And then, of course, there’s my current work as a church musician. This would seem to be an easy call for a choir director. Keep it Sunday-morning appropriate, y’all; and support the message of the day – don’t overshadow it.

The challenge in our congregation, for many years now, has been observing (or not observing) Memorial Day and Independence Day. Some pastors have steadfastly refused even to acknowledge Memorial Day – expressing an aversion to the glorification of war and such, about which I think Our Lord had a little something to say. Others (of less recent heritage) have observed those holidays during services – bearing in mind the many US military veterans who have been members of our congregation, and also bearing in mind the fact that our congregation was located not far from a Raytheon research facility. The military-industrial complex had contributed to the town’s culture, in at least an economic (and, at times, a patriotic) sense.

The concept of national patriotism can be a controversial one in churches, although not as often as I used to think. “Render unto Caesar what is Caesar’s, and unto God the things that are God’s,” wrote the author of the Gospel according to Matthew (22:21); the tussle between adherence to earthly authority and the practice of Christianity (particularly as it relates to issues of tax avoidance and defense spending) has not abated in intensity since.

When I was a kid, I noted that our church hymnal included “America the Beautiful” and “My Country, ‘Tis of Thee”. While I didn’t run right up to the pastor with a burning question about that, I did wonder (in a little-kid way) about the inclusion of American patriotic songs in a Methodist hymnal. Isn’t this a book of songs devoted to singing the praises of God and the living of the kind of life that Jesus went on about so much? (i.e. Advising against putting first priority on earthly city-states and their tendency to want to toot their own horns as the Best Thing on Earth.)

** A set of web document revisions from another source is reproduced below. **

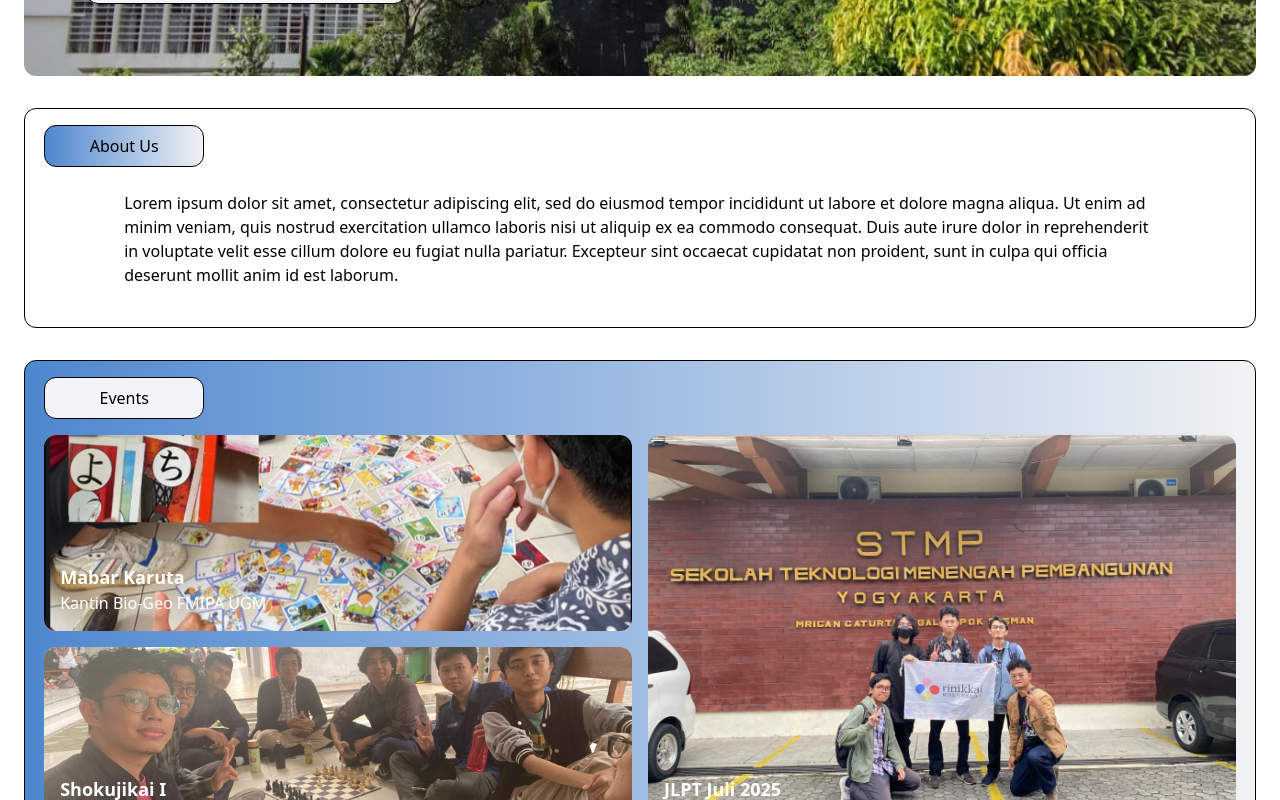
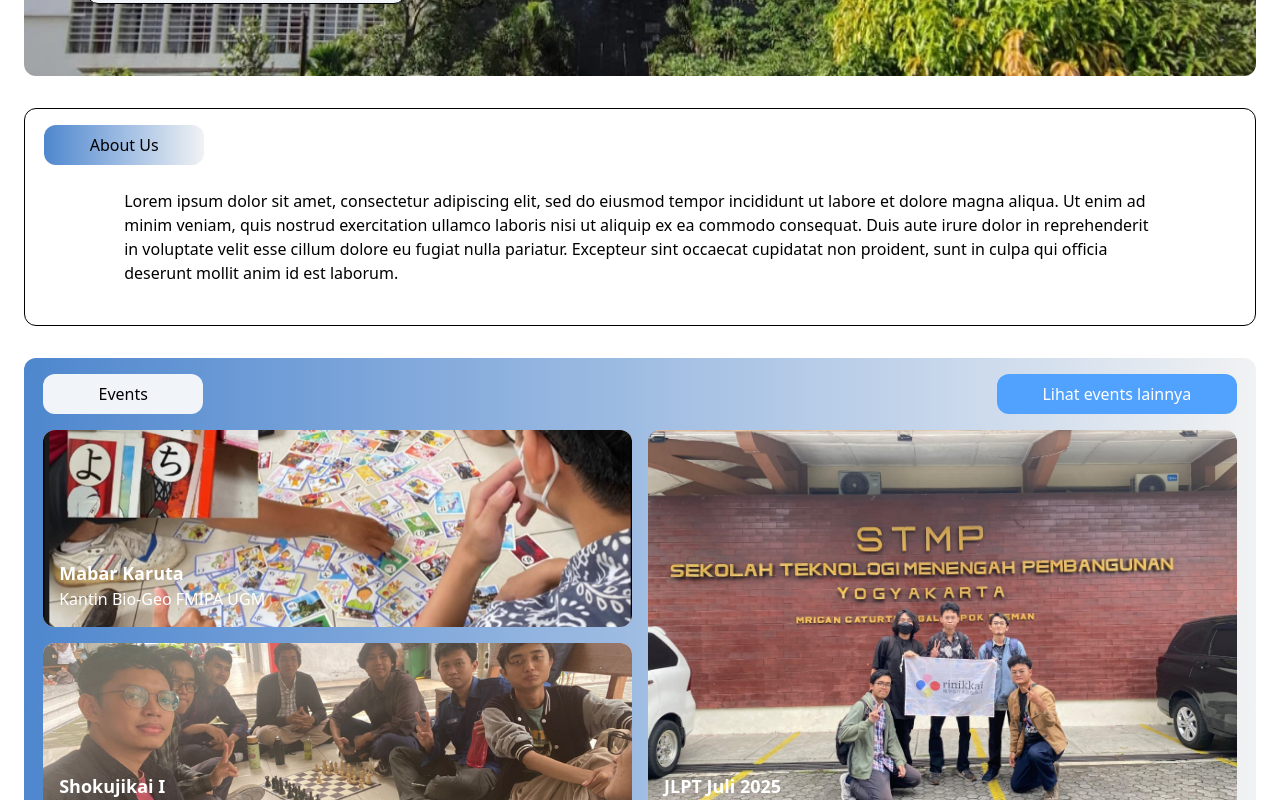
Before and after one commit to david-irvinne/rinikkai-frontend, a React (Vite) app: page / in a window 1280 px wide. Shown: the part 560-1360 px from the top of the page. Built offline with nearby package versions, Linux system fonts and the light colour scheme.

Commit message:
chore(home): add see more button

```diff
--- a/src/components/home/Button.tsx
+++ b/src/components/home/Button.tsx
@@ -1,14 +1,21 @@
+import React from 'react';
 
-const Button = ({title = "title", color = "bg-slate-100"}) => {
+// Definisi tipe untuk props
+interface ButtonProps {
+  title?: string;
+  color?: string;
+  shape?: string;
+  text?: string;
+  onClick?: React.MouseEventHandler<HTMLButtonElement>;
+}
+const Button:React.FC<ButtonProps> = ({title = "title", color = "bg-slate-100", shape = "w-[10rem]", text="text-center", onClick}) => {
 
   return (
-    <>
-      <div className={`border-1 rounded-[12px] py-[0.5rem] px-[1rem]  w-[10rem] ${color}`}>
-        <div className="text-center">
+      <button className={`rounded-[12px] ${shape}   py-[0.5rem] px-[1rem]  ${color}`} onClick={onClick}>
+        <div className={`${text}`}>
           {title}
         </div>
-      </div>
-    </>
+      </button>
 
 )}
 export default Button;
--- a/src/components/home/Events.tsx
+++ b/src/components/home/Events.tsx
@@ -1,16 +1,25 @@
+import { useNavigate } from "react-router-dom";
+
 import Button from "./Button";
 import JLPT2025 from "../../assets/img/jlpt2025_1.jpeg"
 import MabarKaruta from "../../assets/img/karuta.png"
 import Shokujikai from "../../assets/img/shokujikai1.jpeg"
 
 const Events = () => {
+  const navigate = useNavigate();
+  const handleLihatEvent = () =>{
+    navigate('/events');
+  }
+
   return ( <>
 
-    <div className="h-[32rem] border-1 rounded-[12px]  px-[1.2rem] bg-gradient-to-r from-[#4E87CE] to-[#F1F2F3]">
+    <div className="h-[32rem]  rounded-[12px]  px-[1.2rem] bg-gradient-to-r from-[#4E87CE] to-[#F1F2F3]">
 
-      <div className="py-[1rem]">
+      <div className="py-[1rem]  flex justify-between ">
 
-        <Button title="Events" color="bg-slate-100" />
+        <Button title="Events" color="bg-slate-100" shape="w-[10rem]" text="text-center"/>
+
+        <Button onClick={handleLihatEvent} title="Lihat events lainnya" color="bg-blue-400" shape="w-[15rem] hover:cursor-pointer" text="text-center text-white" />
       </div>
 
       <div className="h-[80%]  ">
```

Although, I must say, what sanded down my worries a bit were the verses after the first verse of each of those songs. They seemed to veer away from outright “my land is the best land” and toward “what d’you say we ask God to help us not to screw up our wonderful land and anyone else’s?”

And as for the separation of church and state that Constitutional enthusiasts tend to smile about … Jesus said (John 18:36) to Pontius Pilate, “My kingdom is not of this world. If my kingdom were of this world, my servants would have been fighting, that I might not be delivered over to the Jews. But as it is, my kingdom is not from the world”. Not that he couldn’t turn over a table or two to make a point; and not that I haven’t heard a few great sermons that focus on Issues of the Day; but I think his point may have been that his religious teachings were separate from earthly political activity.

Which brings me to an evening three weekends ago.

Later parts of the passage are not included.